**DIRECTIONS FOR THIS TASK:** Return the count of lines in the records that include the string "event", and nothing besides it.

-------- MATERIAL PROVIDED --------

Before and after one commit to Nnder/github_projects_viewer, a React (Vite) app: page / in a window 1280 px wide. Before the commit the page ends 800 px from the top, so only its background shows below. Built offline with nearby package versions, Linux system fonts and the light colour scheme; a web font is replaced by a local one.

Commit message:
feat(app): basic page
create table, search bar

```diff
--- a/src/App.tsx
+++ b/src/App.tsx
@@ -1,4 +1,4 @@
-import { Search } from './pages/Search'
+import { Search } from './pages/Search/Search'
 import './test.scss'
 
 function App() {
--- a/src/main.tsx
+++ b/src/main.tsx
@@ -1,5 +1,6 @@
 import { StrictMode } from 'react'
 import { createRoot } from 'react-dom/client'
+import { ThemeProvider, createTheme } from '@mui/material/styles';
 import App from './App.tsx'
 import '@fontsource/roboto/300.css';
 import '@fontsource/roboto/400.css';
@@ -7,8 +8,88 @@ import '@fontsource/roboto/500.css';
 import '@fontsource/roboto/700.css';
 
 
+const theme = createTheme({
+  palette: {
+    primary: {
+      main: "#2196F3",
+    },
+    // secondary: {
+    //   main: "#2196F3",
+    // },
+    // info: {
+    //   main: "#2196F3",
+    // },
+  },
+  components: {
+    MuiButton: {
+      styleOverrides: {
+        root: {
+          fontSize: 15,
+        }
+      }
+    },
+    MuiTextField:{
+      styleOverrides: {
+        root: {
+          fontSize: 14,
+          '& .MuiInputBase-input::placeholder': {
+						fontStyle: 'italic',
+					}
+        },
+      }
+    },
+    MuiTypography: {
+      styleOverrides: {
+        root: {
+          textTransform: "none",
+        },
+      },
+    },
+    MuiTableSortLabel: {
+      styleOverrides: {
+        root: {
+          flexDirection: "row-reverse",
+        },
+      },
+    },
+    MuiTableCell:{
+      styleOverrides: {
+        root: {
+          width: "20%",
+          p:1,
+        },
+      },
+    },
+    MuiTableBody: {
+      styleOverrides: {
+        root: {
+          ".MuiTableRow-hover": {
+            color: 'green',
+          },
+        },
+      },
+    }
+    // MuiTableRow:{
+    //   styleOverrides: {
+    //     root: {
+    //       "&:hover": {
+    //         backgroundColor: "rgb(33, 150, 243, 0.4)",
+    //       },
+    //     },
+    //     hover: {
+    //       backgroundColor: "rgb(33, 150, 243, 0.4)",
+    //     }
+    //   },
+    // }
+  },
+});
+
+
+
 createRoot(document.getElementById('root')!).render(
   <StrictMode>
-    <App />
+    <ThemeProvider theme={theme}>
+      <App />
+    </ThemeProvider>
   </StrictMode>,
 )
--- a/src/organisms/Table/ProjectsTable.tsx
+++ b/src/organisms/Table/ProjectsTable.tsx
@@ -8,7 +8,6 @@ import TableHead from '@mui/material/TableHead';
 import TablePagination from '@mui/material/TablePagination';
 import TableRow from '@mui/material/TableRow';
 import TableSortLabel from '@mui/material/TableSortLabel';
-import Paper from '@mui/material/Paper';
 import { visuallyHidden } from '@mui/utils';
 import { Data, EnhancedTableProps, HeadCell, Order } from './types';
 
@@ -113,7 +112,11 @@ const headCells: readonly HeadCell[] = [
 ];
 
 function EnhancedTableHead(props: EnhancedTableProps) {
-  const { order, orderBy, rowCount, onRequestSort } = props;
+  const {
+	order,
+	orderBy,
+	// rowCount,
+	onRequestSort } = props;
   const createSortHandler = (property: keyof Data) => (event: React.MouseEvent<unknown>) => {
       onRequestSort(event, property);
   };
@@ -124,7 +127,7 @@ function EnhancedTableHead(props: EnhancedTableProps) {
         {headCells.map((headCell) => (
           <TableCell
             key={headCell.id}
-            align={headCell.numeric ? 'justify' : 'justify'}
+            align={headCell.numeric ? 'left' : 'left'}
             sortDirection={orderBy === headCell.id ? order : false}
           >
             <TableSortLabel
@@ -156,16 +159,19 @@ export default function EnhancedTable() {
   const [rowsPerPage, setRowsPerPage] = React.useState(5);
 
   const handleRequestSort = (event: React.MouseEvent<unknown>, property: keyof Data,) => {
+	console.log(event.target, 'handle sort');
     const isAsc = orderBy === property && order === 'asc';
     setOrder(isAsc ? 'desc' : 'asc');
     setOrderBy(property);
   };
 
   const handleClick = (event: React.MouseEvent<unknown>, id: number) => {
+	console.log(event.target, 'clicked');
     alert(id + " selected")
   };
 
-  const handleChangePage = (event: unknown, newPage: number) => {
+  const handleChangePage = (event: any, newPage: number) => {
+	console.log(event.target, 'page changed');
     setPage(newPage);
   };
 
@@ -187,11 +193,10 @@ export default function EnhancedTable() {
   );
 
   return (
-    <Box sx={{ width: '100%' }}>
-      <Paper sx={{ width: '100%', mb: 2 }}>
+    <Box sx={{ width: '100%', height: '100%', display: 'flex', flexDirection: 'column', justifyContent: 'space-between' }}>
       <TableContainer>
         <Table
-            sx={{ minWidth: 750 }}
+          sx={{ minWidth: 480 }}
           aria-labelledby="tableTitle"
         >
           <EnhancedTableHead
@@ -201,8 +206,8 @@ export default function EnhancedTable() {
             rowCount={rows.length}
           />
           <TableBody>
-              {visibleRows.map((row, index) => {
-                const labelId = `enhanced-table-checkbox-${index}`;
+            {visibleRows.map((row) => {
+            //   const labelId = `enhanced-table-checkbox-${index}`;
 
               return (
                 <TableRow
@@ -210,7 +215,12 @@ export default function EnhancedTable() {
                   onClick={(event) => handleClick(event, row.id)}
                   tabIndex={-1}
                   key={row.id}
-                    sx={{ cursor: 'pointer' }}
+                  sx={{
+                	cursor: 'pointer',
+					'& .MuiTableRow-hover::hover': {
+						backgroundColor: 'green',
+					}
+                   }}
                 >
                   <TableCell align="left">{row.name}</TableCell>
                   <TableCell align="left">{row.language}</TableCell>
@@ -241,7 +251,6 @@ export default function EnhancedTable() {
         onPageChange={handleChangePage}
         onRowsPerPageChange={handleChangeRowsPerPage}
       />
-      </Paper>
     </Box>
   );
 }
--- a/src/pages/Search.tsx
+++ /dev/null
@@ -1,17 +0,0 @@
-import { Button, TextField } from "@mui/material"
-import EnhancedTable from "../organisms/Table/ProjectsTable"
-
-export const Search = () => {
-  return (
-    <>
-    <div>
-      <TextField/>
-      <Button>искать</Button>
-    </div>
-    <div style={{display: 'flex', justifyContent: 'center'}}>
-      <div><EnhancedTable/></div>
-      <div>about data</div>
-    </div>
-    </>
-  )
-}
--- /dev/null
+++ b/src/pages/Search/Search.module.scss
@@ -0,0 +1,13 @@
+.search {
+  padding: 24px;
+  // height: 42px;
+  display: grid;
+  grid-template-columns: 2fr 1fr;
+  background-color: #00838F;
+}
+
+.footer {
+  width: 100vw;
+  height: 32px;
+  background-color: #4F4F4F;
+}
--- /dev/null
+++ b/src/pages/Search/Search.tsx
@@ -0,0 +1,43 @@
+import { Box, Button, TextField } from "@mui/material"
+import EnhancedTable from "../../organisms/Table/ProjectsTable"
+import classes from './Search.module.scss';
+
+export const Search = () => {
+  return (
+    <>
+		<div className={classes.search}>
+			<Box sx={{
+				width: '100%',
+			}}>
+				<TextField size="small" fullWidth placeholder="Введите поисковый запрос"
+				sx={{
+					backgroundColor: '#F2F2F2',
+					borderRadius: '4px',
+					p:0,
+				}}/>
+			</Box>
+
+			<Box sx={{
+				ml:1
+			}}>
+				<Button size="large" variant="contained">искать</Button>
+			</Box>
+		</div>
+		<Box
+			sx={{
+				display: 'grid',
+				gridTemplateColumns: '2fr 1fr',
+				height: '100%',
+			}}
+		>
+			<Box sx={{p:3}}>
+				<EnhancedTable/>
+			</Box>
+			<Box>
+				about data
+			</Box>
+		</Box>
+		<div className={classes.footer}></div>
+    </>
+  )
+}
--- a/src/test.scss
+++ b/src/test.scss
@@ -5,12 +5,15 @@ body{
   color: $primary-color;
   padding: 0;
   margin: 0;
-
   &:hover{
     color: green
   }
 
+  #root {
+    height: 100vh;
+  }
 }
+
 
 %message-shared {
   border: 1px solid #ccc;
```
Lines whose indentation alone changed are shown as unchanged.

--------

**ANSWER:** 10